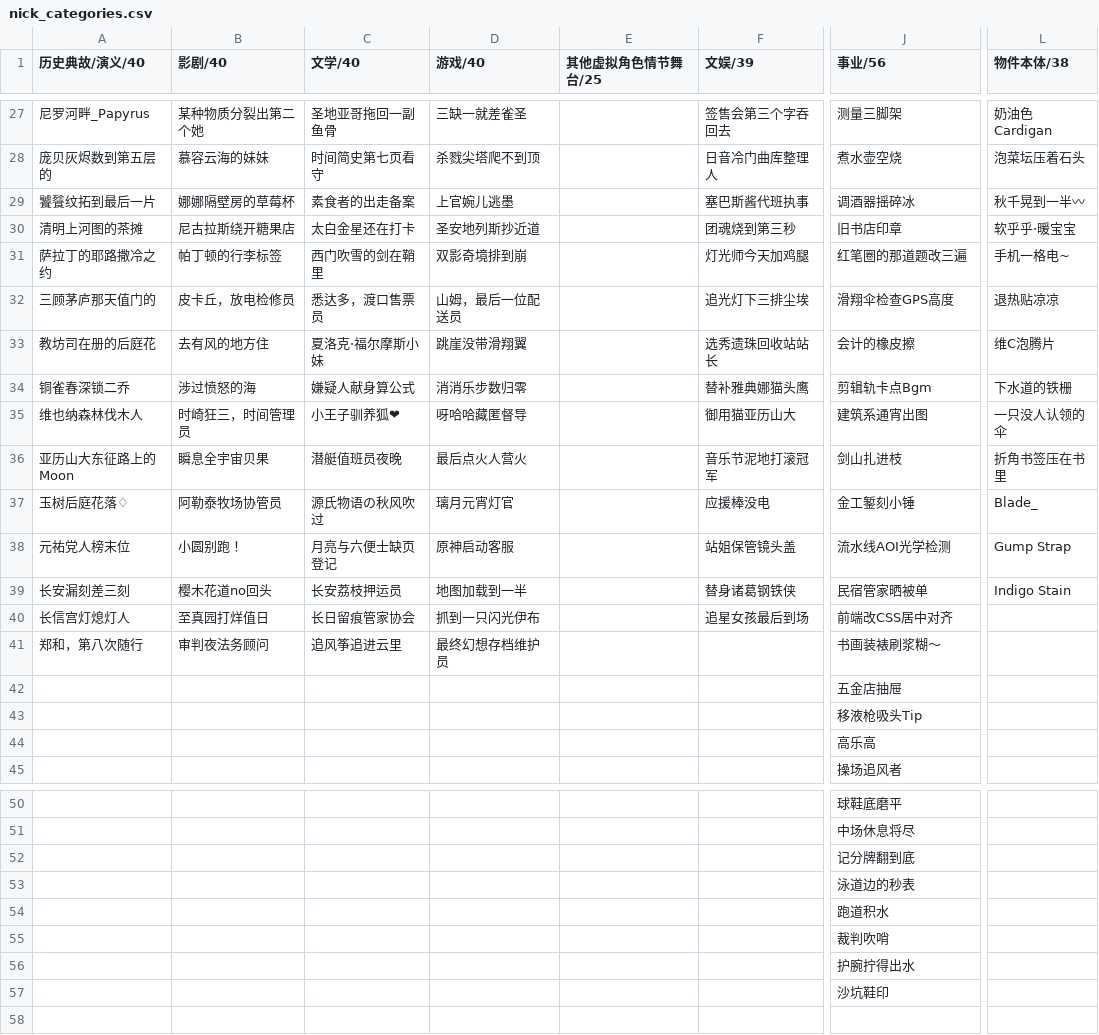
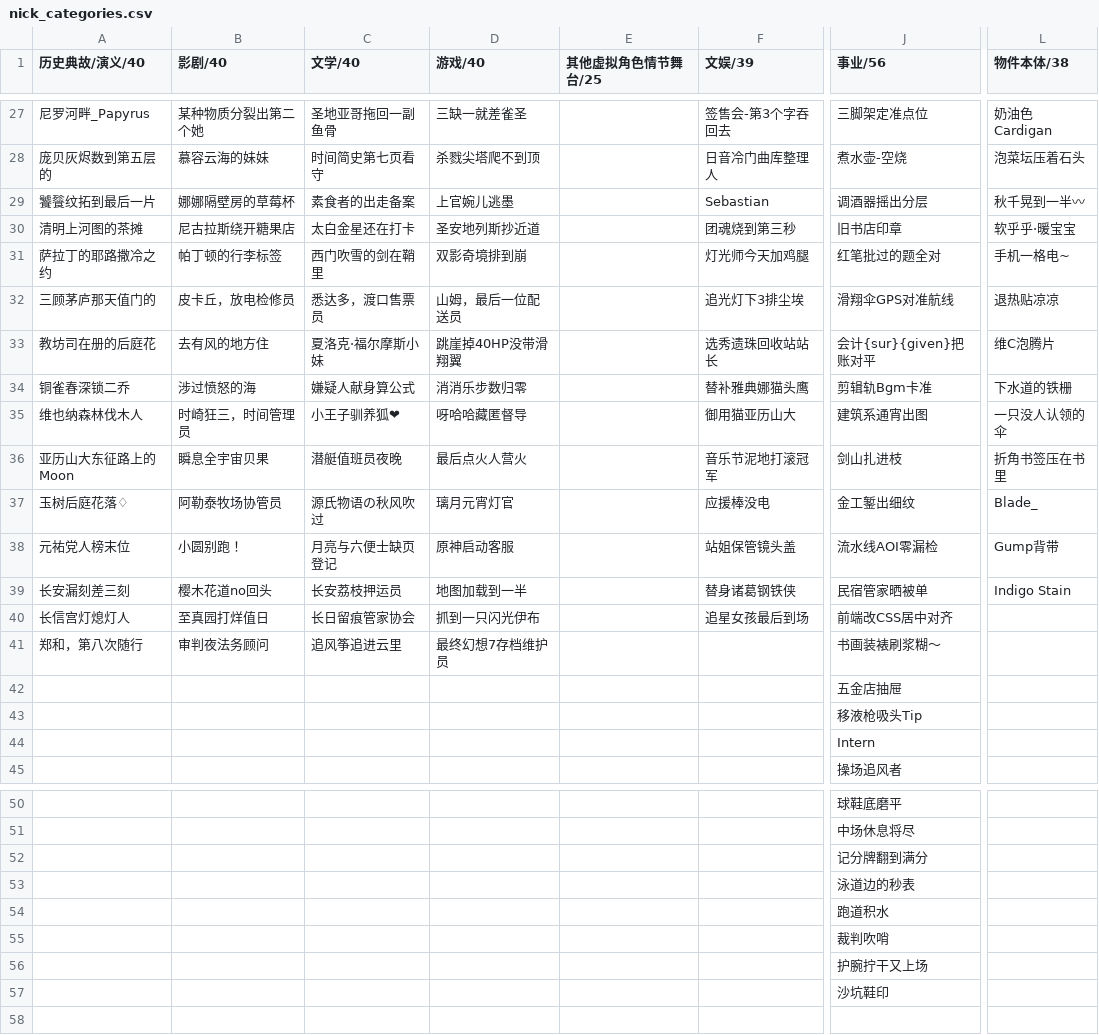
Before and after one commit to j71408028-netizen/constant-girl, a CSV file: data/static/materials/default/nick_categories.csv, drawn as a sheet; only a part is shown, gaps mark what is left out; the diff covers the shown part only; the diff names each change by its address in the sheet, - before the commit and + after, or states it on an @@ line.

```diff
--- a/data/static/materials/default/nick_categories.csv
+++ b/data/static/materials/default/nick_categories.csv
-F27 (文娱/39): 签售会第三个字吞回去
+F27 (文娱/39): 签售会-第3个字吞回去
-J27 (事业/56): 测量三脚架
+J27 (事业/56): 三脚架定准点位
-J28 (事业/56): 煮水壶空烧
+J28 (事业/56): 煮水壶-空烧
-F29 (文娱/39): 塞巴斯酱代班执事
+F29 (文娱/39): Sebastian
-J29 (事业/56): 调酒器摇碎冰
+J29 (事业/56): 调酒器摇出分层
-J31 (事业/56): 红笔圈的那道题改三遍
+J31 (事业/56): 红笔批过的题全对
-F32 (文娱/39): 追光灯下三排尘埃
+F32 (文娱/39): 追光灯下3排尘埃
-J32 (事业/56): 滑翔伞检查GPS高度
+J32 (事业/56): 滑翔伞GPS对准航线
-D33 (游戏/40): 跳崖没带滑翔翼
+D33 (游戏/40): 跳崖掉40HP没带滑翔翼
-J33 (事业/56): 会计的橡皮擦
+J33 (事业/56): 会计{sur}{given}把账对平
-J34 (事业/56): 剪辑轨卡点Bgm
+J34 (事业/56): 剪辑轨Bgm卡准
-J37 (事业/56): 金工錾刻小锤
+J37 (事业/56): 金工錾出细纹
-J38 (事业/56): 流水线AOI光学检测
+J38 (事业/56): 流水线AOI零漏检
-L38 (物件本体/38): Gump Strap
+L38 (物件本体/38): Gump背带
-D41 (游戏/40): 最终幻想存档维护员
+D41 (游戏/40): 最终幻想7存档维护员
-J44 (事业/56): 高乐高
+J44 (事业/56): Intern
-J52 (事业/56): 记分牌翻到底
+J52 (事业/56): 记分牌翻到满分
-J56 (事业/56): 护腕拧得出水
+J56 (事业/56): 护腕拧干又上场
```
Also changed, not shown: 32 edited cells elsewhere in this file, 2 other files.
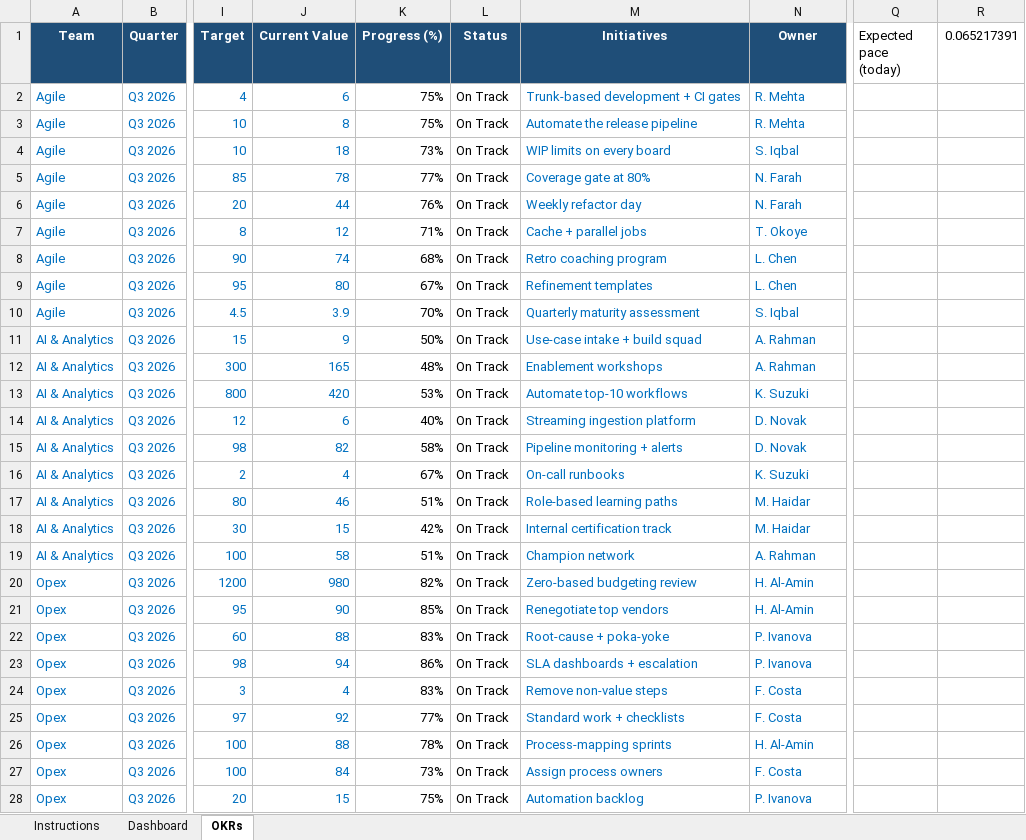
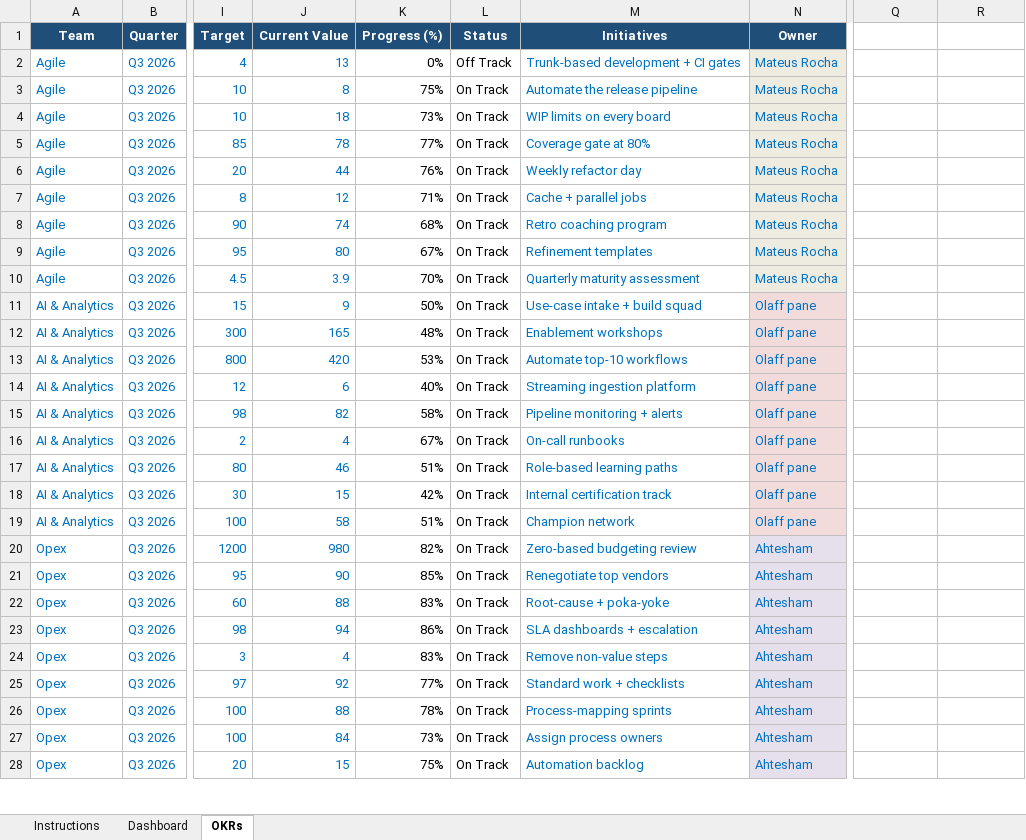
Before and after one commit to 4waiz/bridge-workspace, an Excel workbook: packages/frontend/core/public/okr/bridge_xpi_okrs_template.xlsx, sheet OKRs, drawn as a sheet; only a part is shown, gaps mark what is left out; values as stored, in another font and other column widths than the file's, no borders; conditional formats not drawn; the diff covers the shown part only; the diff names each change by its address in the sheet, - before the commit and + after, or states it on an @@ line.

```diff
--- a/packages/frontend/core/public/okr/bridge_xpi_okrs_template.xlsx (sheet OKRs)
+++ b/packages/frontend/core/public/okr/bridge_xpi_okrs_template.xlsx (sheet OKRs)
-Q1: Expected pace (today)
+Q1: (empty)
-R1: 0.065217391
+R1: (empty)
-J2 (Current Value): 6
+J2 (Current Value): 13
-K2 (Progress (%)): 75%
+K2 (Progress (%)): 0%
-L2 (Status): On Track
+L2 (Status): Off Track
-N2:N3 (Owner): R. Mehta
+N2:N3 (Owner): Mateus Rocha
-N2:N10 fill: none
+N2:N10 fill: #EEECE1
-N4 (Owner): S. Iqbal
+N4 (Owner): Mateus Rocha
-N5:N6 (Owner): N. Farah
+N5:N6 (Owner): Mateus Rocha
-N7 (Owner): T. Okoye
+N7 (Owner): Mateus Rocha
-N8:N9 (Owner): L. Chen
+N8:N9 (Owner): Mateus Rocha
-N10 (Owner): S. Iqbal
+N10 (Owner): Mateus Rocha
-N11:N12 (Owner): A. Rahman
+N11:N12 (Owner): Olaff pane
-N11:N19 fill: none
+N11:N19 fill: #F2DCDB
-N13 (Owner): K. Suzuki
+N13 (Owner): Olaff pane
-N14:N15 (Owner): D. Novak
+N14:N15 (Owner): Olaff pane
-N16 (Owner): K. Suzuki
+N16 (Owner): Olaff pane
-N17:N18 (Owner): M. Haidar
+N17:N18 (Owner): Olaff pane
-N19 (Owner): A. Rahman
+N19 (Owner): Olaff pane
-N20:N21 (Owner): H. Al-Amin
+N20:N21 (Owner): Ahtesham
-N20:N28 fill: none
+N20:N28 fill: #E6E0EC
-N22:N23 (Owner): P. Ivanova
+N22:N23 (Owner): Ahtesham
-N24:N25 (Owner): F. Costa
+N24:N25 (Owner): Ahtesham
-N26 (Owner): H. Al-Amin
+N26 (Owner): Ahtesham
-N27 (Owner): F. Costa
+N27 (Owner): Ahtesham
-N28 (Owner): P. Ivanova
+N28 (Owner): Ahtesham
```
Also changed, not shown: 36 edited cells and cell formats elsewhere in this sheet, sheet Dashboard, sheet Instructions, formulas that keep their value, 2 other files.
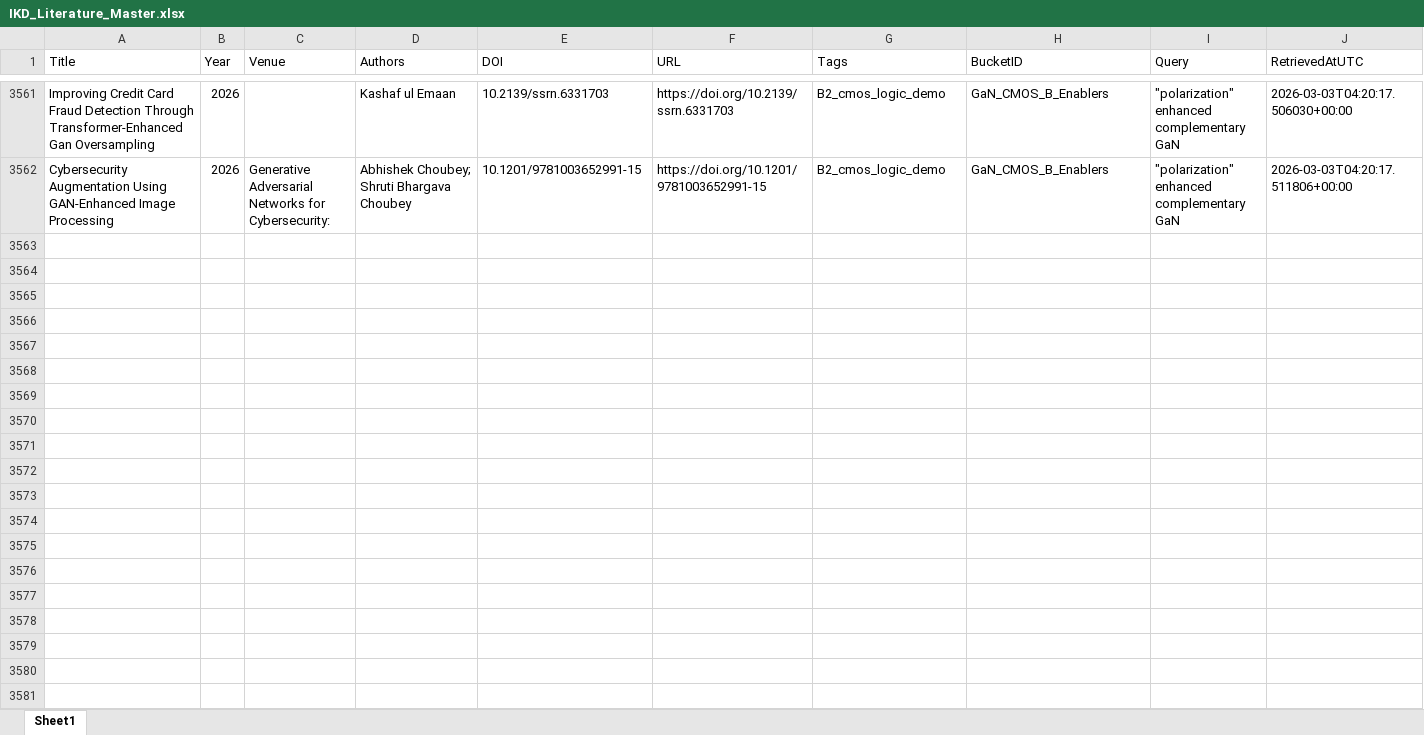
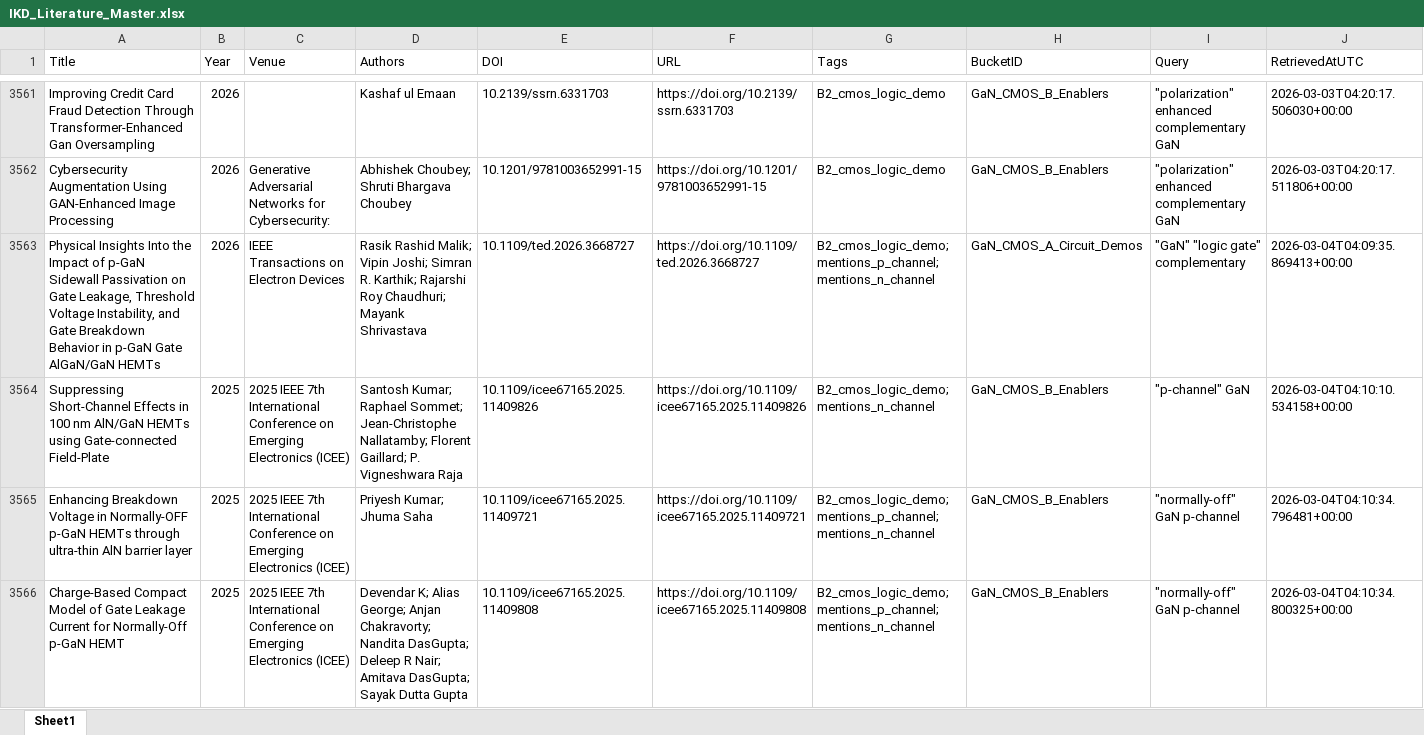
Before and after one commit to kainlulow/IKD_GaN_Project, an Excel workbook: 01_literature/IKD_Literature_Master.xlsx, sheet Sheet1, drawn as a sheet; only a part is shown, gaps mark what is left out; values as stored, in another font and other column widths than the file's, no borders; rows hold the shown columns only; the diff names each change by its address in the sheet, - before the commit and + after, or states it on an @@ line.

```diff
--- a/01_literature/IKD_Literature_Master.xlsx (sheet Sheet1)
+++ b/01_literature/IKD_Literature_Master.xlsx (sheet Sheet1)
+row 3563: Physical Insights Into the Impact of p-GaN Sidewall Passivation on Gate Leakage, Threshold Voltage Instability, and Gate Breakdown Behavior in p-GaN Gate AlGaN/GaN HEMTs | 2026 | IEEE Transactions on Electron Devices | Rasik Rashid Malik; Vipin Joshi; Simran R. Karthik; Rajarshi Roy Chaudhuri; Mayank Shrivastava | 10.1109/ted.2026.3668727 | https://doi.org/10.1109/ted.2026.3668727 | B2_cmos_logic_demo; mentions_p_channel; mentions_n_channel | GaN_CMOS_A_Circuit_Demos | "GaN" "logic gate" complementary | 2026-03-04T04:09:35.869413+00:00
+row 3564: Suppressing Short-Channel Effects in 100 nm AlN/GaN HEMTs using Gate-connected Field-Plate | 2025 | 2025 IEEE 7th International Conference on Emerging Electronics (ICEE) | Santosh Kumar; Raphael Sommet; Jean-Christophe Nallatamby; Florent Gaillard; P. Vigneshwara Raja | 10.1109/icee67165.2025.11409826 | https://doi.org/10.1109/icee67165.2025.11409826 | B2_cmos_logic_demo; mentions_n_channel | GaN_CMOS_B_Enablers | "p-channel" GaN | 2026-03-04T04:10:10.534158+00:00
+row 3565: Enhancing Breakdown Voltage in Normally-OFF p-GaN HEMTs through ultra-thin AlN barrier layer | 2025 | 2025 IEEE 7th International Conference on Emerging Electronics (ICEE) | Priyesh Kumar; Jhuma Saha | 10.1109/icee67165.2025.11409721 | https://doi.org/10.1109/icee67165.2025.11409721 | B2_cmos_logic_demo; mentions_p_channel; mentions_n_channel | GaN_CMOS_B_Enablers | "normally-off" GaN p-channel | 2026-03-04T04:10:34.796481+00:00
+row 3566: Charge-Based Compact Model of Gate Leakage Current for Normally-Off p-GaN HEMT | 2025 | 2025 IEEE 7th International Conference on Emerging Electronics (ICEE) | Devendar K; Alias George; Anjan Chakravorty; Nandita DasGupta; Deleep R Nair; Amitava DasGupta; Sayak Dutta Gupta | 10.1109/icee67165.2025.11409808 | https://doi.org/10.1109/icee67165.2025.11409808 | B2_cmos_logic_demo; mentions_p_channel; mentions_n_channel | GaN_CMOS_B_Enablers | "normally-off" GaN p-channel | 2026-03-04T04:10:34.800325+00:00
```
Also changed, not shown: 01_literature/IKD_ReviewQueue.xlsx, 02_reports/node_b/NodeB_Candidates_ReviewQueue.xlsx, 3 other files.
□ □ □ □ □ □ □
**THE PROBLEM**
If a line in the records above has the word "Ahtesham", copy it.

**RESULT**
+N20:N21 (Owner): Ahtesham
+N22:N23 (Owner): Ahtesham
+N24:N25 (Owner): Ahtesham
+N26 (Owner): Ahtesham
+N27 (Owner): Ahtesham
+N28 (Owner): Ahtesham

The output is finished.